■ What is expected
Lines from the entries below that hold "import" form the answer; copy all of them.

__________________________________________________

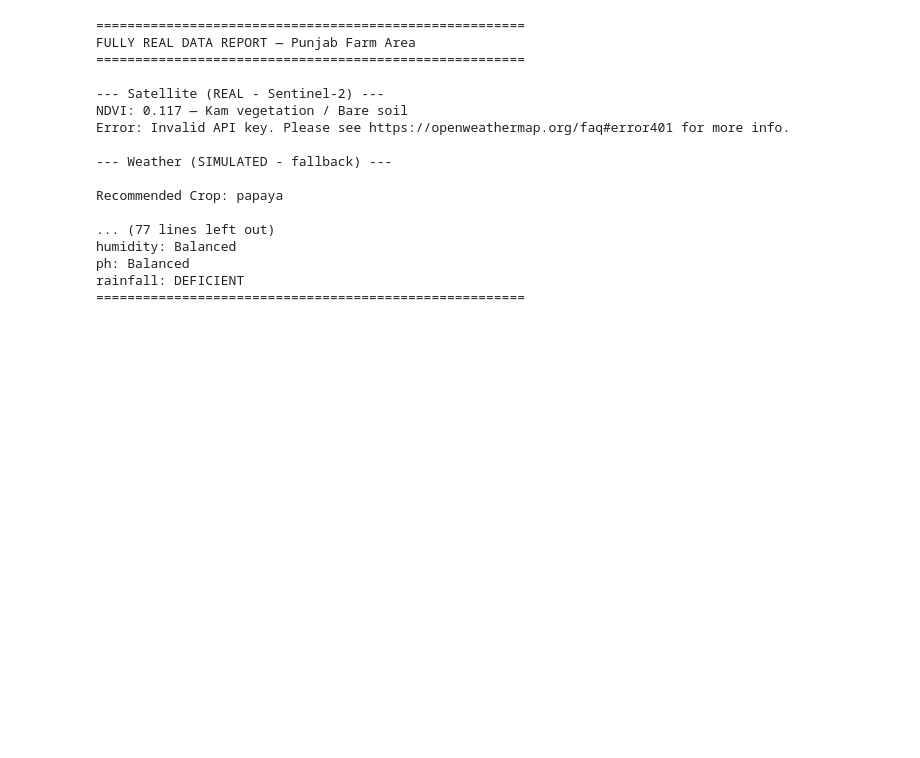
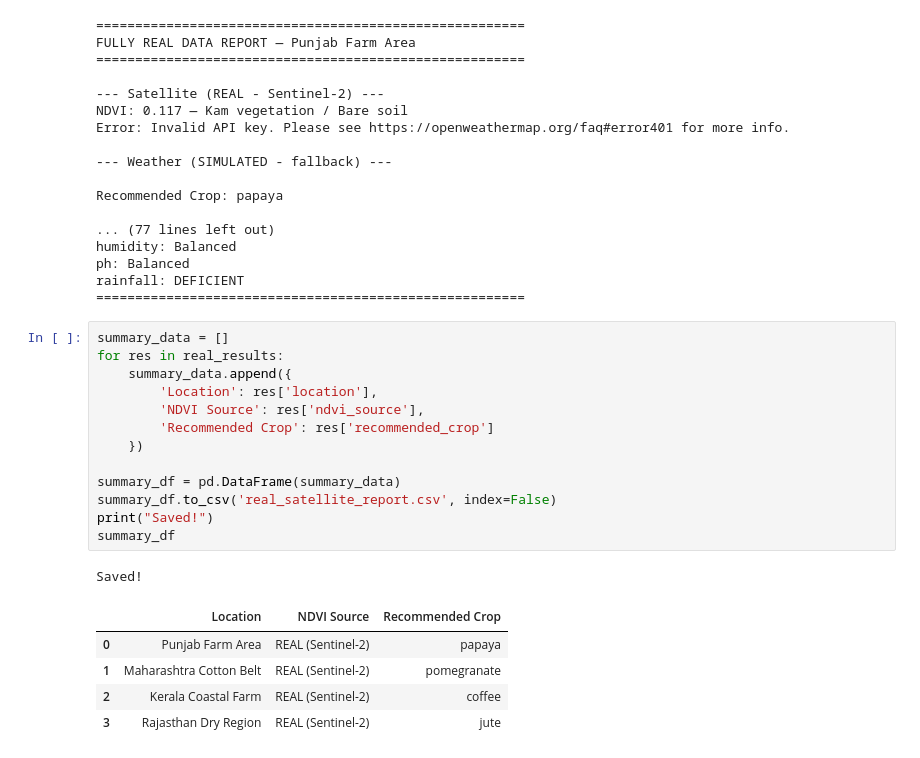
Before and after one commit to Shekhar9336/crop-soil-analysis-project_advanced, a Jupyter notebook: Untitled.ipynb, the cells around one changed output. Saved outputs shown, nothing was run; the diff lists cells and outputs as text; blank space fills up the shorter version.

```diff
--- a/Untitled.ipynb
+++ b/Untitled.ipynb
@@ -848,3 +848,23 @@ humidity: Balanced
 ph: Balanced
 rainfall: DEFICIENT
 =======================================================
+# %%
+summary_data = []
+for res in real_results:
+    summary_data.append({
+        'Location': res['location'],
+        'NDVI Source': res['ndvi_source'],
+        'Recommended Crop': res['recommended_crop']
+    })
+
+summary_df = pd.DataFrame(summary_data)
+summary_df.to_csv('real_satellite_report.csv', index=False)
+print("Saved!")
+summary_df
+# %% [output]
+Saved!
+|  | Location | NDVI Source | Recommended Crop |
+| 0 | Punjab Farm Area | REAL (Sentinel-2) | papaya |
+| 1 | Maharashtra Cotton Belt | REAL (Sentinel-2) | pomegranate |
+| 2 | Kerala Coastal Farm | REAL (Sentinel-2) | coffee |
+| 3 | Rajasthan Dry Region | REAL (Sentinel-2) | jute |
```
Also changed, not shown: parts of 2 cells of this notebook, 1 other file.
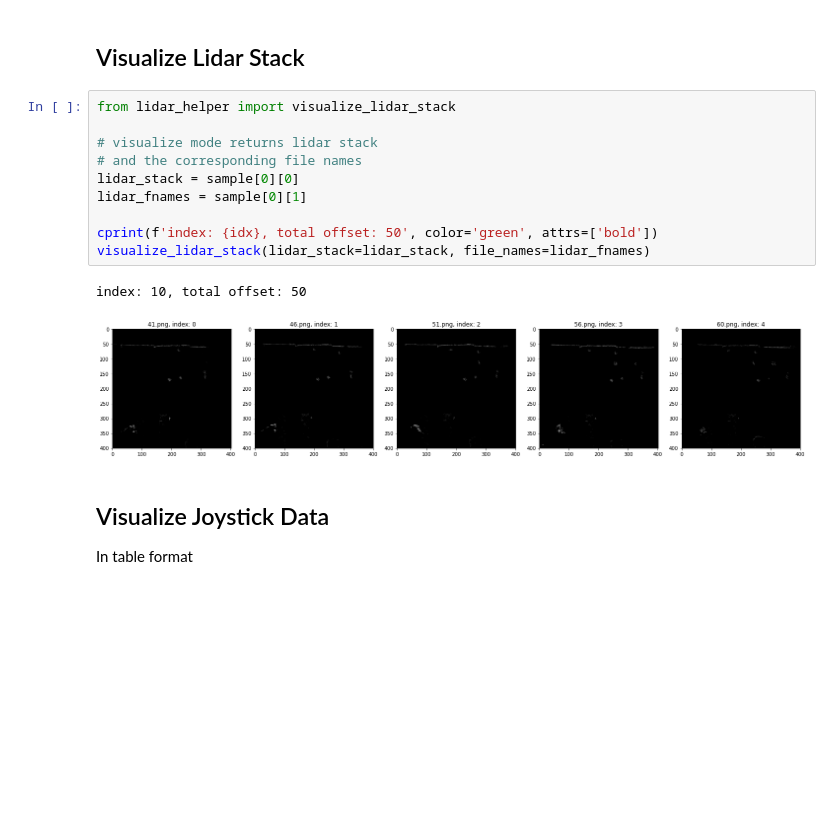
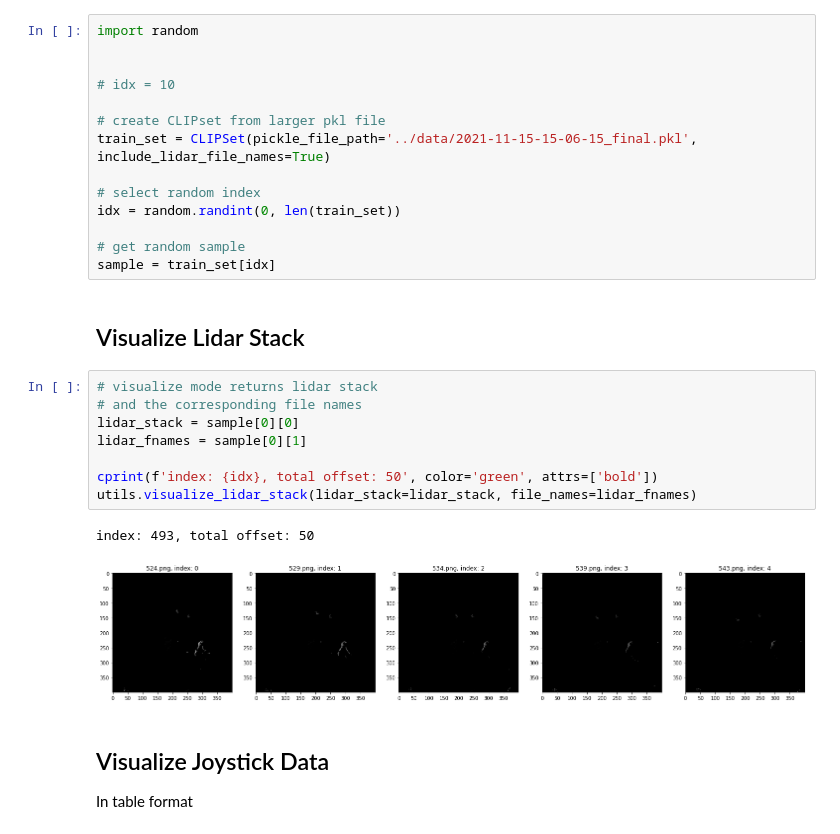
Before and after one commit to abhinavchadaga/clip_social_nav, a Jupyter notebook: scripts/data_visualization.ipynb, the cells around one changed output. Saved outputs shown, nothing was run; the diff lists cells and outputs as text; blank space fills up the shorter version.

```diff
--- a/scripts/data_visualization.ipynb
+++ b/scripts/data_visualization.ipynb
@@ -90,18 +56,30 @@ idx
+# %%
+import random
+
+
+# idx = 10
+
+# create CLIPset from larger pkl file
+train_set = CLIPSet(pickle_file_path='../data/2021-11-15-15-06-15_final.pkl', include_lidar_file_names=True)
+
+# select random index
+idx = random.randint(0, len(train_set))
+
+# get random sample
+sample = train_set[idx]
 # %% [markdown]
 ## Visualize Lidar Stack
 # %%
-from lidar_helper import visualize_lidar_stack
-
 # visualize mode returns lidar stack
 # and the corresponding file names
 lidar_stack = sample[0][0]
 lidar_fnames = sample[0][1]
 
 cprint(f'index: {idx}, total offset: 50', color='green', attrs=['bold'])
-visualize_lidar_stack(lidar_stack=lidar_stack, file_names=lidar_fnames)
+utils.visualize_lidar_stack(lidar_stack=lidar_stack, file_names=lidar_fnames)
 # %% [output]
-index: 10, total offset: 50
+index: 493, total offset: 50
-[figure, old version]
+[figure, new version]
 # %% [markdown]
 ## Visualize Joystick Data
 
```
Also changed, not shown: parts of 9 cells of this notebook, 5 other files.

__________________________________________________

■ Expected output
+import random
-from lidar_helper import visualize_lidar_stack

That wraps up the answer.